Assigned task - Each line below must be reproduced exactly, though the pictures are to be dropped.

Input -

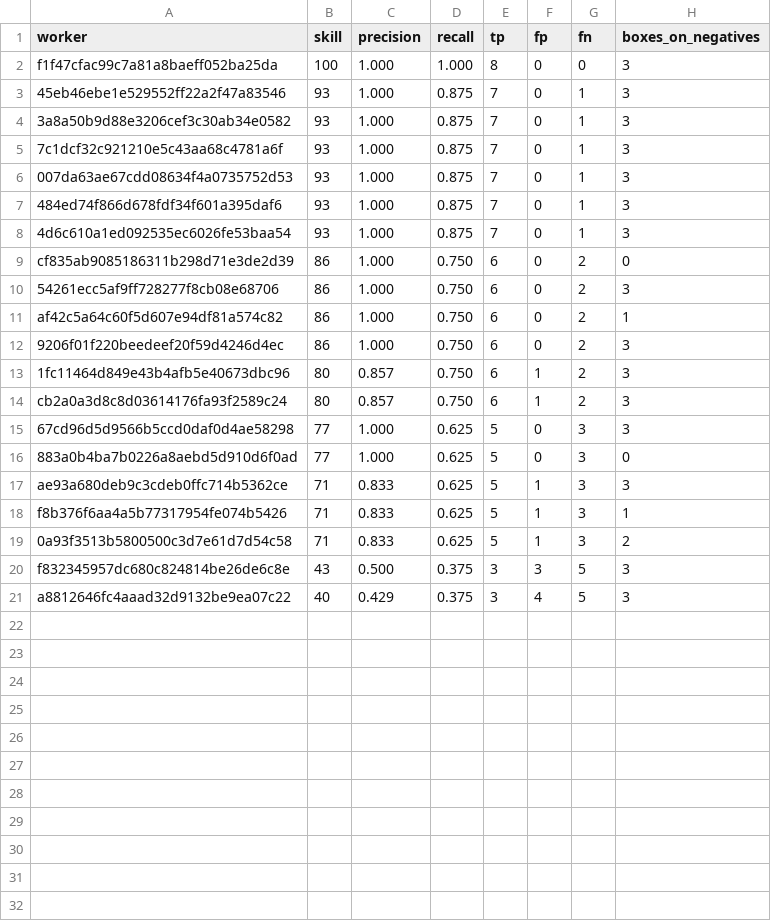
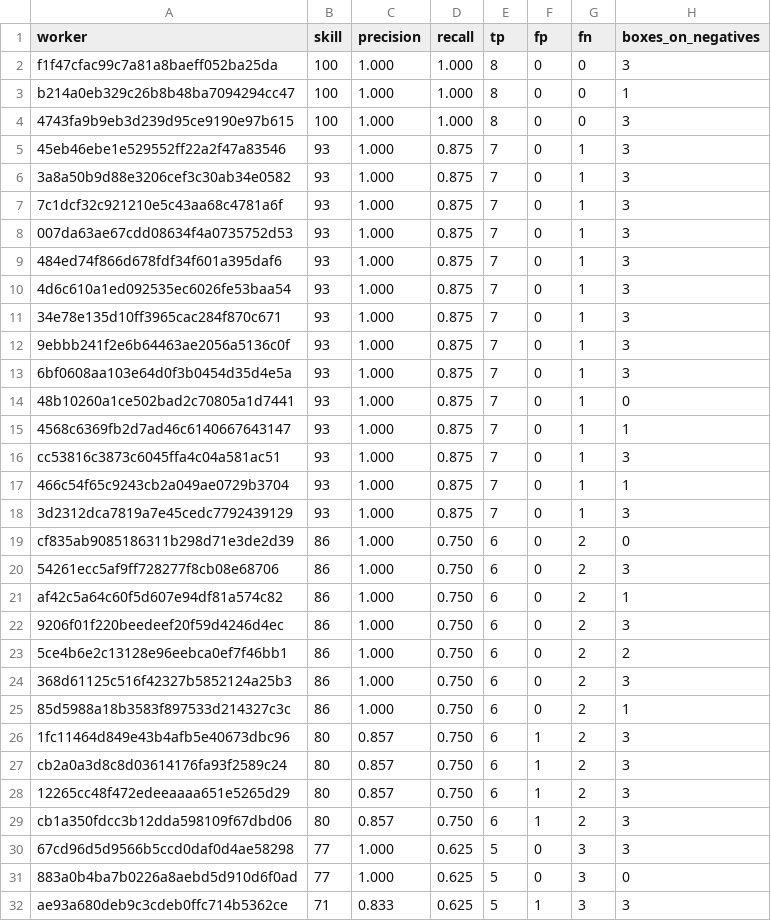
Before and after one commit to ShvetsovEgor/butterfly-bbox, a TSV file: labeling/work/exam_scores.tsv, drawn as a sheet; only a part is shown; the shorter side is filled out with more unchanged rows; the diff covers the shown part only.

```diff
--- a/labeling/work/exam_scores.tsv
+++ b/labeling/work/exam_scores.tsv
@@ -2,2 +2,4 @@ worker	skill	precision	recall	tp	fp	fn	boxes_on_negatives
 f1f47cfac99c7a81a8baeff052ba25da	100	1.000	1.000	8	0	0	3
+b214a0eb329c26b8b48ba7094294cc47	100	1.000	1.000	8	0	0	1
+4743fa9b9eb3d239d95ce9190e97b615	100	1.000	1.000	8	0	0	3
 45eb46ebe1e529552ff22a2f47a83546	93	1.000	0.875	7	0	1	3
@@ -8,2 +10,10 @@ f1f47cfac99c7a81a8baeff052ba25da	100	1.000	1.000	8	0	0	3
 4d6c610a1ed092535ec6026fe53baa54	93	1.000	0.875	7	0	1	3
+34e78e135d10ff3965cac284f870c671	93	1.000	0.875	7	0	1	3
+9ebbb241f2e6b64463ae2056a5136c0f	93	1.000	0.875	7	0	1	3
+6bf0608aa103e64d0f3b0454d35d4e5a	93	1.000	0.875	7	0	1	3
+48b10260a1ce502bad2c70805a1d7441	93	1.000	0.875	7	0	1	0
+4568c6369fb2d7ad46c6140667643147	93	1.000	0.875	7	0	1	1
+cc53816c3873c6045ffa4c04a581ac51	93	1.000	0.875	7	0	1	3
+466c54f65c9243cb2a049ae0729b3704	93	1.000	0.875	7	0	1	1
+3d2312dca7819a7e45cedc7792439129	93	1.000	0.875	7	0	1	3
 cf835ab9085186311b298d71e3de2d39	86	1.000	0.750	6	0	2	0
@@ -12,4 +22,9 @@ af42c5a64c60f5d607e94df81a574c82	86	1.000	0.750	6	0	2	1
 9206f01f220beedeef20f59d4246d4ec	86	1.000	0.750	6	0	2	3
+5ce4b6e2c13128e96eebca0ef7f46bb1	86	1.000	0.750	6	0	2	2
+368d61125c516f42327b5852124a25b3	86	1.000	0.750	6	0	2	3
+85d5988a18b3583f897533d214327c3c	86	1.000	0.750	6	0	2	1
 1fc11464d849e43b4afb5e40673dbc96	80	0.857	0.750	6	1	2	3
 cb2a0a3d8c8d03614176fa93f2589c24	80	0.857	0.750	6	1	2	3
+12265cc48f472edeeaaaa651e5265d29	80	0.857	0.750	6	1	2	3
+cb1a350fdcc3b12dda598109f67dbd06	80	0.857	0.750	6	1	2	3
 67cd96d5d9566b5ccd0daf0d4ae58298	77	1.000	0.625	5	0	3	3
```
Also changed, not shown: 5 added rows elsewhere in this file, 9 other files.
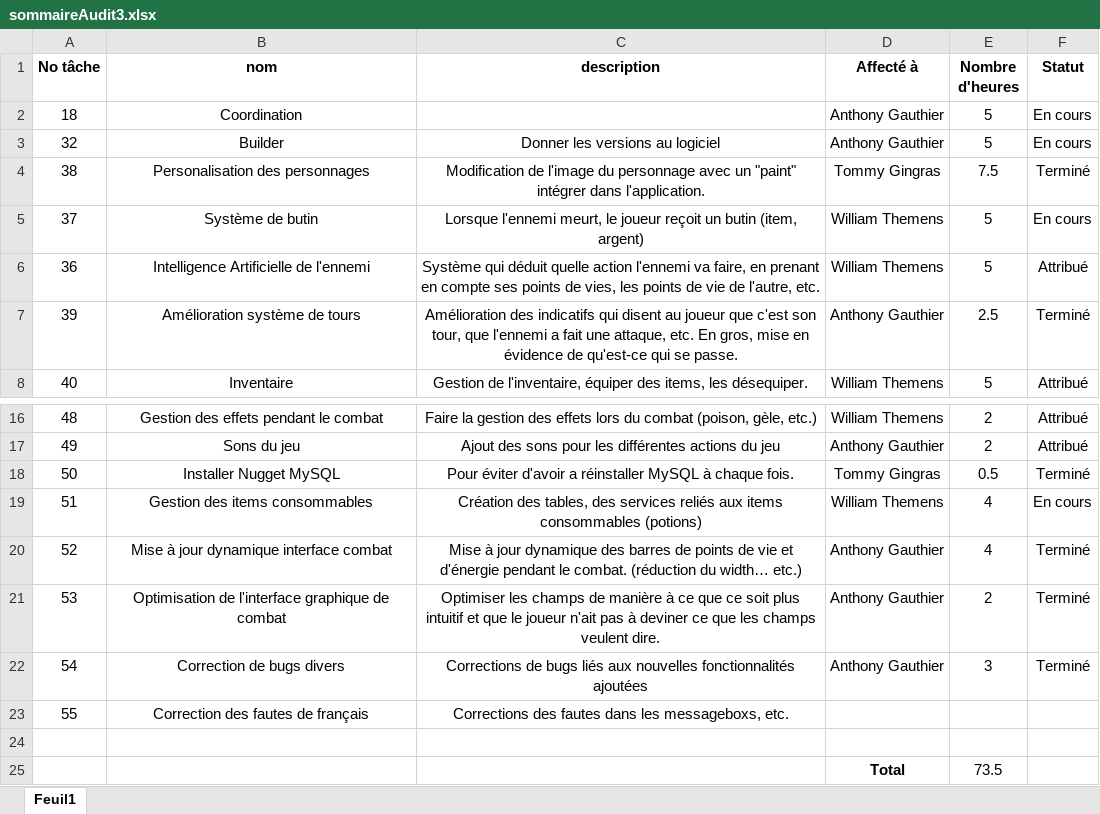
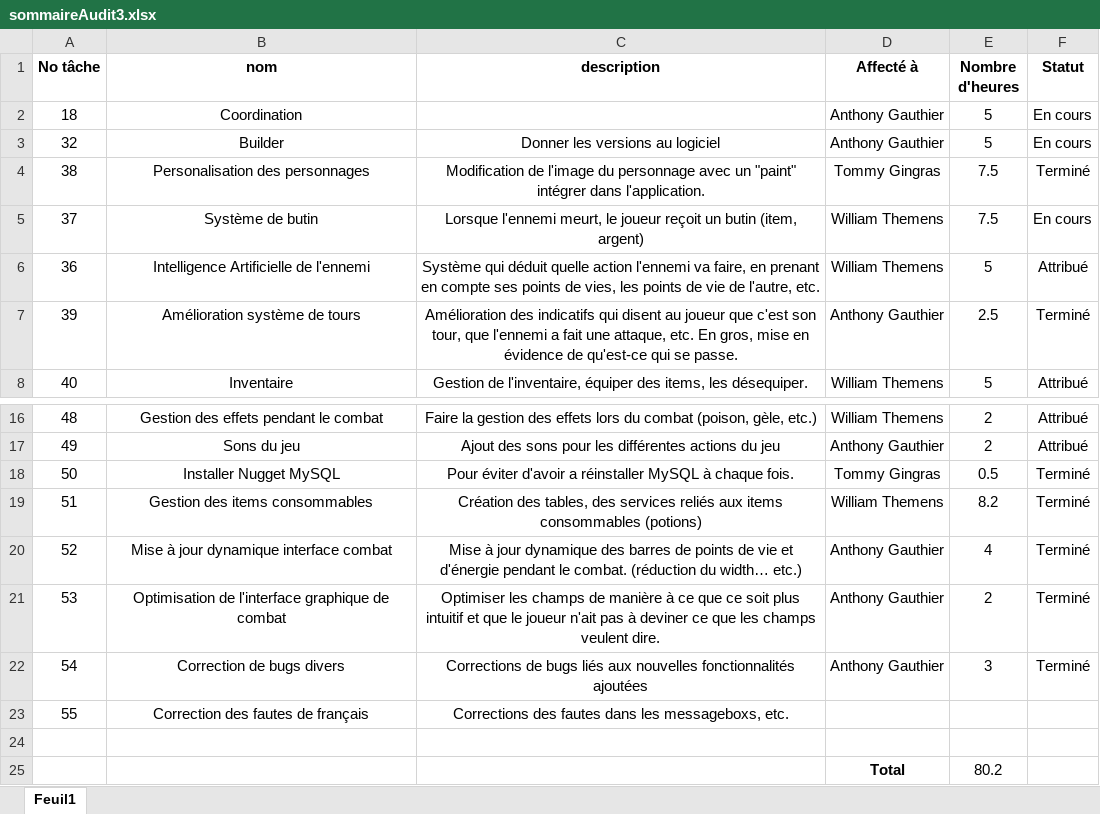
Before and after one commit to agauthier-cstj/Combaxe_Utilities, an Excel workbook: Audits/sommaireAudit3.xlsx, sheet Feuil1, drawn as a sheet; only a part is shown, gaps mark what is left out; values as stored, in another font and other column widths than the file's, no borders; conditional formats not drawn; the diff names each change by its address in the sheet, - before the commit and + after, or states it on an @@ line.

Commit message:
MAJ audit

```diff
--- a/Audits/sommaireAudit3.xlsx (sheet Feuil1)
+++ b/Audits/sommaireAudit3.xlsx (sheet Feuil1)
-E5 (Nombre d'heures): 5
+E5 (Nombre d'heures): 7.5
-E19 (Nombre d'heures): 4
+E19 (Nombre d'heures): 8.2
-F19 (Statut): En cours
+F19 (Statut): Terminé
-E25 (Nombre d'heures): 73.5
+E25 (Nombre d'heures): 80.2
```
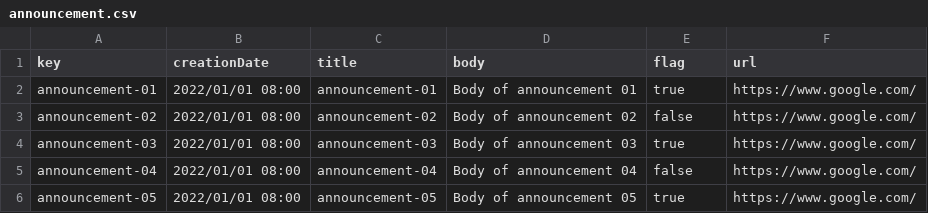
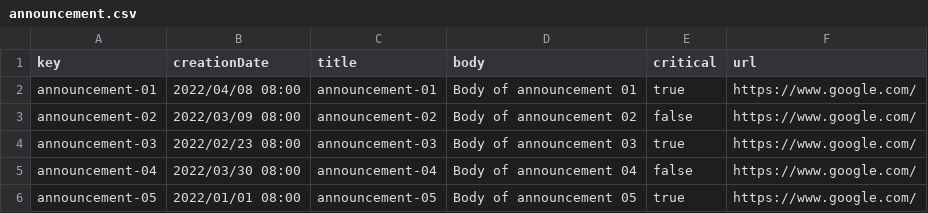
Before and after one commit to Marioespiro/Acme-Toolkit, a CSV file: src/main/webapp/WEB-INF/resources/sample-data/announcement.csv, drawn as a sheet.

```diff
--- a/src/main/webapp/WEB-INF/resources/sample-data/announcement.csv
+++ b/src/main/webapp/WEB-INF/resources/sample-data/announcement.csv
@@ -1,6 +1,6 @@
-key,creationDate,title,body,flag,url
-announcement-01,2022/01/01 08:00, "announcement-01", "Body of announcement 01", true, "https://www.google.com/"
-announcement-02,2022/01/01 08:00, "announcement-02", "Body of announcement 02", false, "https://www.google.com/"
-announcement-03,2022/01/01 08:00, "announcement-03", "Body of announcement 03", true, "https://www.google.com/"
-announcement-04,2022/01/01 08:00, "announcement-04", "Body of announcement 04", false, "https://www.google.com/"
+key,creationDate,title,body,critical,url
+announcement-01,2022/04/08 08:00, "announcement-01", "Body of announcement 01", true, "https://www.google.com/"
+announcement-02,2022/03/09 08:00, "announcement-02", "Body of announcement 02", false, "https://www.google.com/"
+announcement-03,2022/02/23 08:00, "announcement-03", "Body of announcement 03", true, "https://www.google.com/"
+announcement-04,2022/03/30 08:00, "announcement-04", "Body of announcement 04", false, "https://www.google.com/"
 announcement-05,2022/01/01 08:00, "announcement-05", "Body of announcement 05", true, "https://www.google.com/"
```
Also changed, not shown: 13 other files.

Exercise response -
Before and after one commit to ShvetsovEgor/butterfly-bbox, a TSV file: labeling/work/exam_scores.tsv, drawn as a sheet; only a part is shown; the shorter side is filled out with more unchanged rows; the diff covers the shown part only.

```diff
--- a/labeling/work/exam_scores.tsv
+++ b/labeling/work/exam_scores.tsv
@@ -2,2 +2,4 @@ worker	skill	precision	recall	tp	fp	fn	boxes_on_negatives
 f1f47cfac99c7a81a8baeff052ba25da	100	1.000	1.000	8	0	0	3
+b214a0eb329c26b8b48ba7094294cc47	100	1.000	1.000	8	0	0	1
+4743fa9b9eb3d239d95ce9190e97b615	100	1.000	1.000	8	0	0	3
 45eb46ebe1e529552ff22a2f47a83546	93	1.000	0.875	7	0	1	3
@@ -8,2 +10,10 @@ f1f47cfac99c7a81a8baeff052ba25da	100	1.000	1.000	8	0	0	3
 4d6c610a1ed092535ec6026fe53baa54	93	1.000	0.875	7	0	1	3
+34e78e135d10ff3965cac284f870c671	93	1.000	0.875	7	0	1	3
+9ebbb241f2e6b64463ae2056a5136c0f	93	1.000	0.875	7	0	1	3
+6bf0608aa103e64d0f3b0454d35d4e5a	93	1.000	0.875	7	0	1	3
+48b10260a1ce502bad2c70805a1d7441	93	1.000	0.875	7	0	1	0
+4568c6369fb2d7ad46c6140667643147	93	1.000	0.875	7	0	1	1
+cc53816c3873c6045ffa4c04a581ac51	93	1.000	0.875	7	0	1	3
+466c54f65c9243cb2a049ae0729b3704	93	1.000	0.875	7	0	1	1
+3d2312dca7819a7e45cedc7792439129	93	1.000	0.875	7	0	1	3
 cf835ab9085186311b298d71e3de2d39	86	1.000	0.750	6	0	2	0
@@ -12,4 +22,9 @@ af42c5a64c60f5d607e94df81a574c82	86	1.000	0.750	6	0	2	1
 9206f01f220beedeef20f59d4246d4ec	86	1.000	0.750	6	0	2	3
+5ce4b6e2c13128e96eebca0ef7f46bb1	86	1.000	0.750	6	0	2	2
+368d61125c516f42327b5852124a25b3	86	1.000	0.750	6	0	2	3
+85d5988a18b3583f897533d214327c3c	86	1.000	0.750	6	0	2	1
 1fc11464d849e43b4afb5e40673dbc96	80	0.857	0.750	6	1	2	3
 cb2a0a3d8c8d03614176fa93f2589c24	80	0.857	0.750	6	1	2	3
+12265cc48f472edeeaaaa651e5265d29	80	0.857	0.750	6	1	2	3
+cb1a350fdcc3b12dda598109f67dbd06	80	0.857	0.750	6	1	2	3
 67cd96d5d9566b5ccd0daf0d4ae58298	77	1.000	0.625	5	0	3	3
```
Also changed, not shown: 5 added rows elsewhere in this file, 9 other files.
Before and after one commit to agauthier-cstj/Combaxe_Utilities, an Excel workbook: Audits/sommaireAudit3.xlsx, sheet Feuil1, drawn as a sheet; only a part is shown, gaps mark what is left out; values as stored, in another font and other column widths than the file's, no borders; conditional formats not drawn; the diff names each change by its address in the sheet, - before the commit and + after, or states it on an @@ line.

Commit message:
MAJ audit

```diff
--- a/Audits/sommaireAudit3.xlsx (sheet Feuil1)
+++ b/Audits/sommaireAudit3.xlsx (sheet Feuil1)
-E5 (Nombre d'heures): 5
+E5 (Nombre d'heures): 7.5
-E19 (Nombre d'heures): 4
+E19 (Nombre d'heures): 8.2
-F19 (Statut): En cours
+F19 (Statut): Terminé
-E25 (Nombre d'heures): 73.5
+E25 (Nombre d'heures): 80.2
```
Before and after one commit to Marioespiro/Acme-Toolkit, a CSV file: src/main/webapp/WEB-INF/resources/sample-data/announcement.csv, drawn as a sheet.

```diff
--- a/src/main/webapp/WEB-INF/resources/sample-data/announcement.csv
+++ b/src/main/webapp/WEB-INF/resources/sample-data/announcement.csv
@@ -1,6 +1,6 @@
-key,creationDate,title,body,flag,url
-announcement-01,2022/01/01 08:00, "announcement-01", "Body of announcement 01", true, "https://www.google.com/"
-announcement-02,2022/01/01 08:00, "announcement-02", "Body of announcement 02", false, "https://www.google.com/"
-announcement-03,2022/01/01 08:00, "announcement-03", "Body of announcement 03", true, "https://www.google.com/"
-announcement-04,2022/01/01 08:00, "announcement-04", "Body of announcement 04", false, "https://www.google.com/"
+key,creationDate,title,body,critical,url
+announcement-01,2022/04/08 08:00, "announcement-01", "Body of announcement 01", true, "https://www.google.com/"
+announcement-02,2022/03/09 08:00, "announcement-02", "Body of announcement 02", false, "https://www.google.com/"
+announcement-03,2022/02/23 08:00, "announcement-03", "Body of announcement 03", true, "https://www.google.com/"
+announcement-04,2022/03/30 08:00, "announcement-04", "Body of announcement 04", false, "https://www.google.com/"
 announcement-05,2022/01/01 08:00, "announcement-05", "Body of announcement 05", true, "https://www.google.com/"
```
Also changed, not shown: 13 other files.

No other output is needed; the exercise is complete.